orange theodolite prism lies on a background of geodetic maps of the areaFor those of you who read our commentary regularly, you’ll see that we span the commentariat world from musings of perhaps little practical utility but great import (at least to us) to the more mundane.  Today, mundane. Let’s talk title policies and survey standards.  There’s good news here and often good news doesn’t travel fast enough, so here we go.

Title policies “insure over” information that a survey would discern.  It’s precious little good to have a title policy yet find out there’s a missile silo just behind the setback line owned by the US Government.  So title companies require a survey and will generally insure over any nasty surprises the survey would have uncovered.
Continue Reading Seeing is Believing: ALTA’s New Survey Standards

Closeup of a seismograph machine earthquake

Returning to our theme that nothing’s easy and everything keeps changing, here is one out of left field. Let’s talk Probable Maximum Loss (“PML”) and seismic risk. ASTM International, the market standard setting organization for everything from toilet bowls to condoms, has just issued an amended seismic standards: Standard Guide for Assessments of Buildings (E2026-16) and their Standard Practice for Probable Maximum Loss Evaluations for Earthquakes (E2557-16) (the “Standards”)[1]. These Standards establish an industry norm for the requirements to evaluate the financial risk for real estate in zones with seismic activity. Each investigation of real estate is “graded” between a Level 0 investigation (high uncertainty) and a Level 3 investigation (very low uncertainty) based on the qualifications of the assessors and the work done during the investigation. The Standards refer to a Level 0 investigation as a “desktop” investigation, maybe (in a completely subtle way) to imply something about the proximity of the assessors to the potentially shaking site.Continue Reading “Shaking” Things Up: Seismic Risk Assessments

Close-up Foreclosure Real Estate Sign in Front of House.Just when you thought we were out of the housing crisis weeds of ’07—think again.  Apparently when an abundance of people buy homes they can’t afford and predictably fall behind on their payments, the judicial foreclosure process becomes log-jammed.  Enter our latest housing crisis nemesis: the statute of limitations.

Lenders must generally file a foreclosure action prior to the expiration of the state specific statute of limitations.  This means that once a borrower has defaulted on their mortgage payments and the lender has accelerated the debt, the lender has a statutorily defined time period in which it may bring an action in foreclosure.  But what if the initial foreclosure action, filed within the limitations period, is dismissed for technical reasons?  Must the lender file the second foreclosure action within the same limitations time period that began running on the date of the original default and acceleration?  Some New Jersey and Florida courts think so, which can be a terrifying result.Continue Reading Foreclosure Attempt Blocked? What You Should Know Before the Clock Hits Zero

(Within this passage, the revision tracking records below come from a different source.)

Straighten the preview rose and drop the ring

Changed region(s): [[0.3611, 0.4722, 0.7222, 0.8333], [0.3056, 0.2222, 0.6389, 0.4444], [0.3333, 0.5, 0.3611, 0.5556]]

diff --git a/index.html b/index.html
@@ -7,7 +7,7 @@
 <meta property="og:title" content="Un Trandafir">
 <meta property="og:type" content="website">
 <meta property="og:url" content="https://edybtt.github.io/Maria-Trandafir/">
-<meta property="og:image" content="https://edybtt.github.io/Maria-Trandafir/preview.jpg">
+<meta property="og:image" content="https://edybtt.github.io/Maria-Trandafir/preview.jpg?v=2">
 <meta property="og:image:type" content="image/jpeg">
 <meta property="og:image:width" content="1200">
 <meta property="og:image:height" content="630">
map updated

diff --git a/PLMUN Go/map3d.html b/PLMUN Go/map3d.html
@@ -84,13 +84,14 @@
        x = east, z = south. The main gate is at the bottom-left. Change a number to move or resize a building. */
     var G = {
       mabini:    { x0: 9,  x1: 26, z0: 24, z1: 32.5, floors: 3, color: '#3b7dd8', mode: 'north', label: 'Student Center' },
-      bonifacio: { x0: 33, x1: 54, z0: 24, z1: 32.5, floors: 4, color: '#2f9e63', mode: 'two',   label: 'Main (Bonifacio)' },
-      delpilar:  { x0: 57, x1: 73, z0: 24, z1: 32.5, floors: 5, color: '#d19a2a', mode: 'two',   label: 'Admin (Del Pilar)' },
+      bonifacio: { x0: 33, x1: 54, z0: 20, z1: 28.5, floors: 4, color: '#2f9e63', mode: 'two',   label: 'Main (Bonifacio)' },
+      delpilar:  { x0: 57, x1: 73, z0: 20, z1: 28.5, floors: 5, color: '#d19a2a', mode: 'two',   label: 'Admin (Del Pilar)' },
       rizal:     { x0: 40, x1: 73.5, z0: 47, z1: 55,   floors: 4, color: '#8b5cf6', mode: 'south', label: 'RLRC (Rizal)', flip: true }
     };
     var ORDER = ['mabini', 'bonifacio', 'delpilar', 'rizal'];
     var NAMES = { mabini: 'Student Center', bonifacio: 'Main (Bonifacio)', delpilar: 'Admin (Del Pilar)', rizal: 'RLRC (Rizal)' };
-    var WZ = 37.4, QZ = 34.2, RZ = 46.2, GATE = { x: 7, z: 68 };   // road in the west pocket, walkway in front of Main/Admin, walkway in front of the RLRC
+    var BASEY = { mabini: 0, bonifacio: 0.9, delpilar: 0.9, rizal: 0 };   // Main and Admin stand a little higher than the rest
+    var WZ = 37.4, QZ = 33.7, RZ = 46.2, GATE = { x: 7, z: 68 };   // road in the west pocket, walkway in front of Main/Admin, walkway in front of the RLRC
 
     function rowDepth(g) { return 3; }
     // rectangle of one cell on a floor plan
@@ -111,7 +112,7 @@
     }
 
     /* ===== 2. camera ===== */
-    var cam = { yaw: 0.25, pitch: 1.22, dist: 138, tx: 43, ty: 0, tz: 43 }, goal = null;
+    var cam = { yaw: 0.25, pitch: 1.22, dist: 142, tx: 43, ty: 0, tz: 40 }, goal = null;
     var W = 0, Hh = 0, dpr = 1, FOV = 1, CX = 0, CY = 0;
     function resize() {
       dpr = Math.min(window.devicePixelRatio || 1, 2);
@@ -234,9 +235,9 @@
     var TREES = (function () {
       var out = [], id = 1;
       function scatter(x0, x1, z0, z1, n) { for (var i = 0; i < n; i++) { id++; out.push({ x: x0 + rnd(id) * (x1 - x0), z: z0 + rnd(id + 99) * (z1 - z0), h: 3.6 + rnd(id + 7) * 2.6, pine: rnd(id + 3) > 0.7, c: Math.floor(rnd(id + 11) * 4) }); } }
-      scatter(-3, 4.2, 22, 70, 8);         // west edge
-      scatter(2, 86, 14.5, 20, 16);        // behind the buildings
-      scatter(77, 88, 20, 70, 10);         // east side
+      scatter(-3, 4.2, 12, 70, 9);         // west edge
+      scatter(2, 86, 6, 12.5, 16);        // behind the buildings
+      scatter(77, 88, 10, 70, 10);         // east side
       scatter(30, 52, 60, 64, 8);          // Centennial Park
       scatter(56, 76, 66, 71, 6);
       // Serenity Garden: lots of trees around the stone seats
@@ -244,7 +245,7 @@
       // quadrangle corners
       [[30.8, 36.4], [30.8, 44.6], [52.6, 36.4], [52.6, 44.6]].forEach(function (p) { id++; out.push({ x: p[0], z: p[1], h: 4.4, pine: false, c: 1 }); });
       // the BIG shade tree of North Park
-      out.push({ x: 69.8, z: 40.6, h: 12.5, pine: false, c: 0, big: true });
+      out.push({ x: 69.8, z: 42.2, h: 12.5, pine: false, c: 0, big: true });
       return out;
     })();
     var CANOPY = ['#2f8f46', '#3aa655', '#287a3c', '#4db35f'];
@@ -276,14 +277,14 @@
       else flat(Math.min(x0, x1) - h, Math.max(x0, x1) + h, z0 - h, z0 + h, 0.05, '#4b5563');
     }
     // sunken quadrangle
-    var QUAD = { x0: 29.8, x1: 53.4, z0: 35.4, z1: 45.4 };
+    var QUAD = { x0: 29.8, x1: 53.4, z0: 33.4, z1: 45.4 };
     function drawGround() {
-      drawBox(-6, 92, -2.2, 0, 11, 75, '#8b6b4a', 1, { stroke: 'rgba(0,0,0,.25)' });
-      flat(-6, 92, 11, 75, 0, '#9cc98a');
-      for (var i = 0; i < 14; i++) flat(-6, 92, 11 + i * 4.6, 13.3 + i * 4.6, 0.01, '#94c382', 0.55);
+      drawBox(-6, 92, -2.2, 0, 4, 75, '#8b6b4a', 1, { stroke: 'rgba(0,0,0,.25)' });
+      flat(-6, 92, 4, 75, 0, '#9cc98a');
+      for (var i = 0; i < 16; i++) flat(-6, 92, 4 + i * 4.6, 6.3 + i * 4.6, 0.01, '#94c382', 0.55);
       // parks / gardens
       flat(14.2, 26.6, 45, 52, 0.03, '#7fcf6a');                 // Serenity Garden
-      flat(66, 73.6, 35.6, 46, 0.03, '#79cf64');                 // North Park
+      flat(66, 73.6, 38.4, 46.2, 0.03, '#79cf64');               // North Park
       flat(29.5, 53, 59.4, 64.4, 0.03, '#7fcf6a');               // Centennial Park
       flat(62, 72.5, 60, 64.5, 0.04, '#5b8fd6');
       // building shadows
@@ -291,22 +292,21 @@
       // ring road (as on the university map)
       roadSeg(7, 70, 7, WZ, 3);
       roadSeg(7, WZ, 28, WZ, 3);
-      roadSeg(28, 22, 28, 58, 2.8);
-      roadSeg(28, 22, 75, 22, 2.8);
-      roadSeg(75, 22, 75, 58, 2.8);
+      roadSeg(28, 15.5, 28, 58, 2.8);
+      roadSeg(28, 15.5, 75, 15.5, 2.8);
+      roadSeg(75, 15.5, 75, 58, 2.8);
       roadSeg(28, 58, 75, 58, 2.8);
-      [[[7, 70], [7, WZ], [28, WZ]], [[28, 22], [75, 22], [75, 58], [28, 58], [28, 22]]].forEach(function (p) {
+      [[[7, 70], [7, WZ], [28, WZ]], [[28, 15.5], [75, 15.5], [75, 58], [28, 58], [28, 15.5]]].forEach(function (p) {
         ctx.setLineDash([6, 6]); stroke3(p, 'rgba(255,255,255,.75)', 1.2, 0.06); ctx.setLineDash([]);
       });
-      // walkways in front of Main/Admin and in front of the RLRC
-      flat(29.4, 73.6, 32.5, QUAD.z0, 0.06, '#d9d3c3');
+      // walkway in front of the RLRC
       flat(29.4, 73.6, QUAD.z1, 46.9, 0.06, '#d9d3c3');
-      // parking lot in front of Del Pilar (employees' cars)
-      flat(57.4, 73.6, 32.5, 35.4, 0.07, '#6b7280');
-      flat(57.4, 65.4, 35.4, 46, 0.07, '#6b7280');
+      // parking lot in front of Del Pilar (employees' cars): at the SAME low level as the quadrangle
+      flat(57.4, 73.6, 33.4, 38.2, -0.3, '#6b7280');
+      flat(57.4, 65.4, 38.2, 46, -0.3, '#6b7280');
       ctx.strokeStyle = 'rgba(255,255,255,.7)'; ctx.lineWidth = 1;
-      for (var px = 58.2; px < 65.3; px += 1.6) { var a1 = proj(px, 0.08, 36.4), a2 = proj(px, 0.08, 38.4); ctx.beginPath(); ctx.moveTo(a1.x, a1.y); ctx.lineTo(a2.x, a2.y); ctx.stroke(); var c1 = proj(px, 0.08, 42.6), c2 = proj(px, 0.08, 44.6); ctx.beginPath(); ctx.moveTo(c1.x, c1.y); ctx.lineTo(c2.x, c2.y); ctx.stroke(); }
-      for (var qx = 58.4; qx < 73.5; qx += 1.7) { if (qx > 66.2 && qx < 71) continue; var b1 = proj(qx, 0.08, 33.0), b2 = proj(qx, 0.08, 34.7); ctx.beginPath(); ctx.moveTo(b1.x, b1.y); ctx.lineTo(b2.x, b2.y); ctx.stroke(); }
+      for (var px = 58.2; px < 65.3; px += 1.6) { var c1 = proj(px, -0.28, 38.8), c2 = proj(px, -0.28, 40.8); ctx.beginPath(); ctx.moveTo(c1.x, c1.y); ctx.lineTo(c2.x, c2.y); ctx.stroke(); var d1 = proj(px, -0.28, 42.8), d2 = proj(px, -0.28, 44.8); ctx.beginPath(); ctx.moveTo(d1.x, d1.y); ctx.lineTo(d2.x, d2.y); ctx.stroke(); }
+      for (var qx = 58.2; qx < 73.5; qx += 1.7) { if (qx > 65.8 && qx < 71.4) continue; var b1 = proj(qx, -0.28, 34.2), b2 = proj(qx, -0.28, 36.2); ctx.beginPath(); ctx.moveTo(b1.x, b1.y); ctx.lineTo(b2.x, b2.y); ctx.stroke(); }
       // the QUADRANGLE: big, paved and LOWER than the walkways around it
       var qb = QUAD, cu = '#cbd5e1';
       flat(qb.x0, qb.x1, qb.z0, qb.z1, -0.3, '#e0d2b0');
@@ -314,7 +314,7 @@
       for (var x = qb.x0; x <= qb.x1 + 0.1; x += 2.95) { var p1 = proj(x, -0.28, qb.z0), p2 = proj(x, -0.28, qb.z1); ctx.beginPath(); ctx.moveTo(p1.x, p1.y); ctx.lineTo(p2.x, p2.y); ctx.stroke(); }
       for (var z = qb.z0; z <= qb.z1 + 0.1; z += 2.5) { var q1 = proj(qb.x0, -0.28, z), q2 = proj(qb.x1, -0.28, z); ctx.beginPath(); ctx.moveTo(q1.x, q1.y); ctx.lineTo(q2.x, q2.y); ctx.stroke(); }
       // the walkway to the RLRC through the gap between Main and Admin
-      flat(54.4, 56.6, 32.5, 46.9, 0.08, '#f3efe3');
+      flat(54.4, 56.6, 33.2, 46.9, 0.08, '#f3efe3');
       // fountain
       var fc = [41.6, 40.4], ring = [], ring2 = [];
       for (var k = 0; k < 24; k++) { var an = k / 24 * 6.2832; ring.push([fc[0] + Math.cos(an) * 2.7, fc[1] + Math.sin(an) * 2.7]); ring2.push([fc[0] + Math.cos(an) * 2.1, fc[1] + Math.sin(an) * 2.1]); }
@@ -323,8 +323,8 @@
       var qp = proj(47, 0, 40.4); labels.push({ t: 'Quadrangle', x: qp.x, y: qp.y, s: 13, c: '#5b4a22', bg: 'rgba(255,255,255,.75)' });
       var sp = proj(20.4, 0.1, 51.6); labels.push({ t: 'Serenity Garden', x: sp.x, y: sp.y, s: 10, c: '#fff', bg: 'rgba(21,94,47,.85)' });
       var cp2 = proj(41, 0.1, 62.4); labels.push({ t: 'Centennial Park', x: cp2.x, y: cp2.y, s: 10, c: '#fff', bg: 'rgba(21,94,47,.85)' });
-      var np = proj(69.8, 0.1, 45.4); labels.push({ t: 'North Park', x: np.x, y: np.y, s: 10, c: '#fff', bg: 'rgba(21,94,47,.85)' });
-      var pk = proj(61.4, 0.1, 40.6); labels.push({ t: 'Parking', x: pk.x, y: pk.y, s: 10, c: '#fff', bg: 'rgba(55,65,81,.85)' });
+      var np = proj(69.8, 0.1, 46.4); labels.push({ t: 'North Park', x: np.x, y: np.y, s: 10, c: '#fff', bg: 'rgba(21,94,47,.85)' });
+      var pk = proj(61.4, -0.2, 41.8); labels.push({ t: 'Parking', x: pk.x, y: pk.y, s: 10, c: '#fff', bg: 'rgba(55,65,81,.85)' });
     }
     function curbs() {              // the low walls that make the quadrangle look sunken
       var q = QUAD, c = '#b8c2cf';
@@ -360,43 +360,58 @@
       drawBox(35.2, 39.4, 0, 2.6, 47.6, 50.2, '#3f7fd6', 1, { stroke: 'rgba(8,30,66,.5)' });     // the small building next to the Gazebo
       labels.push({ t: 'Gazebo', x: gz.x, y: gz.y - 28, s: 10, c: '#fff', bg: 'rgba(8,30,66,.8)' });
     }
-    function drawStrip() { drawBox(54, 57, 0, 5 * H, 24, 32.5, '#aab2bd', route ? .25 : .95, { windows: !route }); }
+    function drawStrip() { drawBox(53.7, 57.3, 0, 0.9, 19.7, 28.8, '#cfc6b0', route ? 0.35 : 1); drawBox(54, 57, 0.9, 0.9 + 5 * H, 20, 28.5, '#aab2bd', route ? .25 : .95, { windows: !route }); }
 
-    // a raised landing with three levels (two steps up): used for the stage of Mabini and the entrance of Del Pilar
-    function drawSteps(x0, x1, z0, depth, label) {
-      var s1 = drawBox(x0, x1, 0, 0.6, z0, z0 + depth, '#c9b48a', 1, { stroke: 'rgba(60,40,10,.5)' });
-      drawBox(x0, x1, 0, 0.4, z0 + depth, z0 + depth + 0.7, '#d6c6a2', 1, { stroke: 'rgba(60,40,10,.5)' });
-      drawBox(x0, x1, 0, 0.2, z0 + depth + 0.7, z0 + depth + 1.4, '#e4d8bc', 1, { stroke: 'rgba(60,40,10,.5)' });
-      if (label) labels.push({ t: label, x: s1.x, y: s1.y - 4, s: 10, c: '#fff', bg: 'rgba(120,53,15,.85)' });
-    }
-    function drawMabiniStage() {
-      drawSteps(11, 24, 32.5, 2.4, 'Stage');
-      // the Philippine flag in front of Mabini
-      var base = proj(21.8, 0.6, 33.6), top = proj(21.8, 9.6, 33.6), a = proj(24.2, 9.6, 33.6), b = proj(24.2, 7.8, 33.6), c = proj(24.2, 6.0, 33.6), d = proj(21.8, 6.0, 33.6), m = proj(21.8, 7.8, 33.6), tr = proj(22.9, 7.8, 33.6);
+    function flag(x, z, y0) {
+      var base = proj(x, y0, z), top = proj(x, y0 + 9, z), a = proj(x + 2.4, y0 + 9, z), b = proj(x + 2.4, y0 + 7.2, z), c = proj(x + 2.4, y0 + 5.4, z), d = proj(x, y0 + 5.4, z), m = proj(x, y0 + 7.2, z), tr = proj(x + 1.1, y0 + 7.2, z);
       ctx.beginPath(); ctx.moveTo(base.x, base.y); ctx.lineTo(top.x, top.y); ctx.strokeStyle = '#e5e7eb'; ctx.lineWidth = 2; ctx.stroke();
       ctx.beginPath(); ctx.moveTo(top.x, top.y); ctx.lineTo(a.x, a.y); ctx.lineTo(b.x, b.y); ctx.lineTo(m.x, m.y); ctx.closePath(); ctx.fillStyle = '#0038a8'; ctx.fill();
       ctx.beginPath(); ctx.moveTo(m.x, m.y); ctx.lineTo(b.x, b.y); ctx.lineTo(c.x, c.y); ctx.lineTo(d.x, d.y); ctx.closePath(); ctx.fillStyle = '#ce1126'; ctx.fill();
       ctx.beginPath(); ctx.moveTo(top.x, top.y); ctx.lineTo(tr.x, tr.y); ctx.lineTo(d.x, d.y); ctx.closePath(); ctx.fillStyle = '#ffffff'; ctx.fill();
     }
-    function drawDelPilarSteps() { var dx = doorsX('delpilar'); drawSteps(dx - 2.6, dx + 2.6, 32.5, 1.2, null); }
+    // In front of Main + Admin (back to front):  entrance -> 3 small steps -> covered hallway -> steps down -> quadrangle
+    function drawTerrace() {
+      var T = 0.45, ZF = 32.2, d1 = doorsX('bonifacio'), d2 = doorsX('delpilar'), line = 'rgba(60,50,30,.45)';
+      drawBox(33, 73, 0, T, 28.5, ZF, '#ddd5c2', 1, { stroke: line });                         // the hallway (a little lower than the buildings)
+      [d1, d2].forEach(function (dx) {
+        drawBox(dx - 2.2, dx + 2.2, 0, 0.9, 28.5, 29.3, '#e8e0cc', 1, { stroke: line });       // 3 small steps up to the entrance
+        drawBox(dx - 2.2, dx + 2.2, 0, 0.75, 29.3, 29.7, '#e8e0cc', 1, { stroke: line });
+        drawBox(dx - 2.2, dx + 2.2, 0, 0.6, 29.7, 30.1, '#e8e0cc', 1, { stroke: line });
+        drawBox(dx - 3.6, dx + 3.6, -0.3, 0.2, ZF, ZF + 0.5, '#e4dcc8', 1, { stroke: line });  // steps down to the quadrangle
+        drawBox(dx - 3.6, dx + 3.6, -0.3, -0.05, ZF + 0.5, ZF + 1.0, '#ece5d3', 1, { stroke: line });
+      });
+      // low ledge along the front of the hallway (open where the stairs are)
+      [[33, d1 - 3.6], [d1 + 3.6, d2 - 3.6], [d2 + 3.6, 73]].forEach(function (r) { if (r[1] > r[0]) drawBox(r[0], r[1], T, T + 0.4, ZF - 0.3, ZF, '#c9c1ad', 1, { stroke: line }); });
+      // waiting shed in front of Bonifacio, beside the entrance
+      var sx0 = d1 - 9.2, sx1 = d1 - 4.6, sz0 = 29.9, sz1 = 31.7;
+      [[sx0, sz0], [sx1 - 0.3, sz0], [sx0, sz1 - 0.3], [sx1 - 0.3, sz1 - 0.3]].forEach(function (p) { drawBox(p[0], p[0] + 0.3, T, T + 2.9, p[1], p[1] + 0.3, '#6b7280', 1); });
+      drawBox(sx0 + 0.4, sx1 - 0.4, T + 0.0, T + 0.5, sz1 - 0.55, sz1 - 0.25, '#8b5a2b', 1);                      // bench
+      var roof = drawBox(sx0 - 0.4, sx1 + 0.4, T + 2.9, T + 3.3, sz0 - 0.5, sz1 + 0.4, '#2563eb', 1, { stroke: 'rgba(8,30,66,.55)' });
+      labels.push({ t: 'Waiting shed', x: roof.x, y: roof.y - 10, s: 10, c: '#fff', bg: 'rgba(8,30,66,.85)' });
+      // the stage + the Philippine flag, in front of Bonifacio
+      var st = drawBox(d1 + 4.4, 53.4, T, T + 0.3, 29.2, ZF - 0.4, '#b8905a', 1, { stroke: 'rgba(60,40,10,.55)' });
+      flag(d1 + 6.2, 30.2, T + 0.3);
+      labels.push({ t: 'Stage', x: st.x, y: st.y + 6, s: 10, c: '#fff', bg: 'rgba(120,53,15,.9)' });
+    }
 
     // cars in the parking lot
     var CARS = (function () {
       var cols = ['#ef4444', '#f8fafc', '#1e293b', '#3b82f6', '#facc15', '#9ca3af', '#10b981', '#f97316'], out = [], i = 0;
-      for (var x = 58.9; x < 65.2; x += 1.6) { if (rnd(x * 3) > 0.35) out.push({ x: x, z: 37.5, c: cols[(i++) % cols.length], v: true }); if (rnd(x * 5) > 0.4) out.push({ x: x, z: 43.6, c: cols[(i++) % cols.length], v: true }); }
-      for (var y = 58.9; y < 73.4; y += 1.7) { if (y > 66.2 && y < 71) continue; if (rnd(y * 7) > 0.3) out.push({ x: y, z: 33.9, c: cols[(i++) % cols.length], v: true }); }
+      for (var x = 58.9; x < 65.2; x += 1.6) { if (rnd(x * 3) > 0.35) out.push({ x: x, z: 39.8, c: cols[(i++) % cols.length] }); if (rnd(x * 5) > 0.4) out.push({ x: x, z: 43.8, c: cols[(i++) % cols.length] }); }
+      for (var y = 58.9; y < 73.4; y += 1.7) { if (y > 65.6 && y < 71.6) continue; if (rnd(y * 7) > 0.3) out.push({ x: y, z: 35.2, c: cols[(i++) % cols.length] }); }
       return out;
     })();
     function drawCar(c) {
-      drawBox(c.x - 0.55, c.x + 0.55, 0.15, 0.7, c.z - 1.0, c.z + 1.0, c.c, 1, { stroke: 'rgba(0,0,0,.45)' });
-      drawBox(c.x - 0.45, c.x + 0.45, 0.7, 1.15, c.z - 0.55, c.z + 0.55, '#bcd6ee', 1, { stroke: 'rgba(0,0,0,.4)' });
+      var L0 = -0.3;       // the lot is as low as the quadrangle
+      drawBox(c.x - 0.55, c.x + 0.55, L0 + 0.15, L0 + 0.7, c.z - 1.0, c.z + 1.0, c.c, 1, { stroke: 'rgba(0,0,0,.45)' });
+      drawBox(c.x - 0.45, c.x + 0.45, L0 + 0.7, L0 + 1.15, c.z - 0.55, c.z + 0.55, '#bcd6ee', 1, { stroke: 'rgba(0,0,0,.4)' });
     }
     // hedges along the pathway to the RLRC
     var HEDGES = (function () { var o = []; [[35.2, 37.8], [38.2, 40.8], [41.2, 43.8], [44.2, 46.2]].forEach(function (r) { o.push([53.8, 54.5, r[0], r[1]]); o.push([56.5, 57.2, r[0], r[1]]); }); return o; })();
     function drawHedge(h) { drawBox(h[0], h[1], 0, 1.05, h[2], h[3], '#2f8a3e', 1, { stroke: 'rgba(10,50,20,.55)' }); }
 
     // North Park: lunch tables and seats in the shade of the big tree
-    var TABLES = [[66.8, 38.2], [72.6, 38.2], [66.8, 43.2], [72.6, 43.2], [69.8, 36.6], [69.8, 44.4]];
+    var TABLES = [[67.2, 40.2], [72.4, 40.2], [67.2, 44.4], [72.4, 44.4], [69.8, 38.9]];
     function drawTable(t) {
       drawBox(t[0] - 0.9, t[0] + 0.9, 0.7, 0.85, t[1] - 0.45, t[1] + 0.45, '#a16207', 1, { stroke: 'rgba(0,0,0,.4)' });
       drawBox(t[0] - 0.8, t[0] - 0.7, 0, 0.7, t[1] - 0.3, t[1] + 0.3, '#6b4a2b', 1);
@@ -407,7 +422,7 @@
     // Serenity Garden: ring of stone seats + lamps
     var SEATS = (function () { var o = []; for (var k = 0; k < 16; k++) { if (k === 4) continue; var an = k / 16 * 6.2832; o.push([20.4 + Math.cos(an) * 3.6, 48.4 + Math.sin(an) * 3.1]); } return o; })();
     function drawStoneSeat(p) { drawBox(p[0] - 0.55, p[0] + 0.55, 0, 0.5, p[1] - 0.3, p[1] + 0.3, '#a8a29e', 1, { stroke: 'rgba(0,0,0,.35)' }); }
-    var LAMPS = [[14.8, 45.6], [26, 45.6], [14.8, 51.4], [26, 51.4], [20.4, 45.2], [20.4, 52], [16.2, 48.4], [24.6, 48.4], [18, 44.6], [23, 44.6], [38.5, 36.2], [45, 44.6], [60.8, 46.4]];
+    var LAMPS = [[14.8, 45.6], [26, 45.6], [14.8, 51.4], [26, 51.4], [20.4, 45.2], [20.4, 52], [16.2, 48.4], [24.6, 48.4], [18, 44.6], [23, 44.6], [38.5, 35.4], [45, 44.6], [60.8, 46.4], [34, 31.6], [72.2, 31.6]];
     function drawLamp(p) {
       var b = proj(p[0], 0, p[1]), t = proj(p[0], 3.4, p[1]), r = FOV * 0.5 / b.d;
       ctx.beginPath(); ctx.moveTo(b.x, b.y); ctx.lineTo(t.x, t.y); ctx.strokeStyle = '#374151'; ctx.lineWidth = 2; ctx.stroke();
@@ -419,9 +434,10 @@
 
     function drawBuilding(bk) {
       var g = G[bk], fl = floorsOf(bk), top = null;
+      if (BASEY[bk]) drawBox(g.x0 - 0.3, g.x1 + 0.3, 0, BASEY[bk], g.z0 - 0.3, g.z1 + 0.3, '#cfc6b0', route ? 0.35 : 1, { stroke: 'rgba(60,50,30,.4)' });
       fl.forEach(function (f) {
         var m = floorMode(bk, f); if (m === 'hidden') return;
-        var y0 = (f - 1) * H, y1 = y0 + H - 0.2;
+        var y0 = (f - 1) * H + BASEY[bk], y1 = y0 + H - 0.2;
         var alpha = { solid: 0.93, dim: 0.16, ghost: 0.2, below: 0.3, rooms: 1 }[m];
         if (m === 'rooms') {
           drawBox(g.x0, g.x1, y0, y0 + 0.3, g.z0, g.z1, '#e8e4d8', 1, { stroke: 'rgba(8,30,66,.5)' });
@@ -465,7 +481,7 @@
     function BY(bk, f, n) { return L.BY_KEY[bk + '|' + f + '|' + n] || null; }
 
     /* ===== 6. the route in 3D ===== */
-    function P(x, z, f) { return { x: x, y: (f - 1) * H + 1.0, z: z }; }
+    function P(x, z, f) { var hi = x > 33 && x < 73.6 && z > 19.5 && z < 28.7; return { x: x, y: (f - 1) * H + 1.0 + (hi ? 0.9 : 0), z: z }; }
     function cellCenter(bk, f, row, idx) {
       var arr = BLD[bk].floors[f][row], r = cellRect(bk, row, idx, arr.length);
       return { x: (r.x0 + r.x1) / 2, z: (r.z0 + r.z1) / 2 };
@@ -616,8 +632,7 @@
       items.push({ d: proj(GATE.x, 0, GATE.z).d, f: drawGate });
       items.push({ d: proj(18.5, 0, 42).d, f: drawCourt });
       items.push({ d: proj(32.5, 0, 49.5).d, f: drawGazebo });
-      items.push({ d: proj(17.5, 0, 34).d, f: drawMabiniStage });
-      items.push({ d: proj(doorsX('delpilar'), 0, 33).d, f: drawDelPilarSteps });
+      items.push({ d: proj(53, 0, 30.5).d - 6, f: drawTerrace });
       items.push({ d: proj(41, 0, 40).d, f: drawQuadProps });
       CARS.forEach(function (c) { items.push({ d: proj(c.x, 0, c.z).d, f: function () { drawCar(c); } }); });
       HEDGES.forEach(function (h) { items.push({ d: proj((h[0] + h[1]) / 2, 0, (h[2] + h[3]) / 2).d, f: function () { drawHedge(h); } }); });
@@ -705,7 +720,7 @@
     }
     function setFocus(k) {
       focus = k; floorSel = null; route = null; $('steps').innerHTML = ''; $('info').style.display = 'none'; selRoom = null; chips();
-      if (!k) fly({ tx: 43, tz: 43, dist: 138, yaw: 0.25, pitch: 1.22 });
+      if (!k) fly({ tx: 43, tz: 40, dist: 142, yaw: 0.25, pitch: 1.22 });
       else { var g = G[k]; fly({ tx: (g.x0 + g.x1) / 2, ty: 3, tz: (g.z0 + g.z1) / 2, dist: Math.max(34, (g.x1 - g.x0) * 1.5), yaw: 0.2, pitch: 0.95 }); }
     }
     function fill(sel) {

Never a dull moment.  We at Crunched Credit are probably guilty of excess and perhaps myopic focus on our federal government and its regulatory apparatus; it is such a consistently reliable source of commentary and outrage.  So here’s one out of left field, but no less important for that. 
Continue Reading “First” Deeds of Trust now Second in Line?